So she activated the skills she had started acquiring while working as a research assistant to her political science professor and mentor, Dr. Naomi Levy, who expanded her training to include not just quantitative research but qualitative.
In other words, this moment allowed her to get a true firsthand feeling for the intersection of her double major in public health and political science.
Her interest in public health comes as no surprise to anyone who knows her. “I grew up accompanying my dad, who is a doctor of pulmonology, on his weekend rounds and was able to observe many of his colleagues’ lung surgeries. Those experiences made quite an impact,” Stephanie reflects.
Political science took a little longer to become a focal point, though she had always been politically minded. It was after the Introduction to Comparative Politics class by Dr. Levy in the fall quarter of her first year that she started noticing how the concepts she learned there were a great supplement to everything she would want to do in a career.

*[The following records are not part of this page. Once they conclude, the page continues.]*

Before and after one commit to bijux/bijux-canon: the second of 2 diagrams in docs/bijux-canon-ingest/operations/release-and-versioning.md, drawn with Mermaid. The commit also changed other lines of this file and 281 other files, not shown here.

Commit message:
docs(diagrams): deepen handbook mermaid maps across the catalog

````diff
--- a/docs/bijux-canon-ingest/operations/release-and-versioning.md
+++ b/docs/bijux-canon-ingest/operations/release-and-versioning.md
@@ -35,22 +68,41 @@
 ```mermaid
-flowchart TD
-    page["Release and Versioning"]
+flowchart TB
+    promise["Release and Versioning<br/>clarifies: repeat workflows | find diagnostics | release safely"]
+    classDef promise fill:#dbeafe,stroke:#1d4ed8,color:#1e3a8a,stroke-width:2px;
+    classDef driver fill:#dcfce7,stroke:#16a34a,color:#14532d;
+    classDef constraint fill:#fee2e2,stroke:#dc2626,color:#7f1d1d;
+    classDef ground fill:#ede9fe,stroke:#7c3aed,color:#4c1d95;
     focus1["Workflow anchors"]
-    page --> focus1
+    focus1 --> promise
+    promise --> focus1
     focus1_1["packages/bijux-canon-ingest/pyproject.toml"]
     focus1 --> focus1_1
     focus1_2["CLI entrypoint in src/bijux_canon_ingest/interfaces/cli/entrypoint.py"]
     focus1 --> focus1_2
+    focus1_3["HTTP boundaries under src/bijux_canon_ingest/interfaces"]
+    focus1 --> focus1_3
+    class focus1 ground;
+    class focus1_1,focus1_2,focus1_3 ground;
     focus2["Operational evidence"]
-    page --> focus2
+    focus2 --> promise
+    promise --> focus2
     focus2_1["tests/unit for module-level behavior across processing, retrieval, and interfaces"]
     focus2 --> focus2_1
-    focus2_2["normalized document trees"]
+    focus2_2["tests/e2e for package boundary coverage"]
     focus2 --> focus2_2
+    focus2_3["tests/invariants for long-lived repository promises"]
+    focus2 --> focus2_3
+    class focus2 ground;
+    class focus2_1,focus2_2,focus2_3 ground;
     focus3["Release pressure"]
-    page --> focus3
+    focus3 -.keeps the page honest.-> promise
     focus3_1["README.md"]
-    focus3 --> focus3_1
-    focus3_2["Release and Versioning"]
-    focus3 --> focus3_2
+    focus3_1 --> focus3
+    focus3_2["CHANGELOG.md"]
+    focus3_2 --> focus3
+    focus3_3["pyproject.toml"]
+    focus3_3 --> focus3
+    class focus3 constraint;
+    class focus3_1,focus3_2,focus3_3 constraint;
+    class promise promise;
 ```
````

During the rest of her four years of mentorship at the hands of Levy, Stephanie gained a deep understanding of capacity building. The concept is summed up by the Chinese proverb, “Give a man a fish and you feed him for a day. Teach a man to fish and you feed him for a lifetime.” Unlike the well-intended efforts of countries that step in to offer aid, which helps only as long as the aid workers are present, the idea is to work with the people who will use the new systems to design one that will continue to thrive in the absence of the aid provider.
Enter Stephanie’s proposal.
She will return to Ghana to evaluate the effect of enrollment in Ghana’s National Health Insurance Scheme on trauma-related mortality, and examine impediments to enrollment.
Dr. Levy has every confidence that Stephanie will be successful in affecting change. “Not only has Stephanie designed her proposed project with her own interests in mind, she has also used her knowledge of the Ghanaian health system to frame a vitally important research question: what are the causes and consequence of differential health insurance enrollment in Ghana,” says Levy.
One small indication of this question’s importance is the immediacy of the response of support she received to her initial inquiry letter to Prof. Robert Quansah, member of the World Health Organization Trauma Group working in Ghana.
“Clearly, this project is well-poised to provide important implications for the delivery of health services in Ghana. Moreover, it has the potential to inform both the policy-making about and implementation of health insurance systems in developing countries worldwide,” adds Levy.
Her next step, however, is to keep honing the research skills she learned at Santa Clara by conducting a country survey on Ghana that examines the people and their levels of employment, insurance status, and health—the variables that will help her drill down and examine the barriers that can be eliminated for a healthier life for the people of Ghana.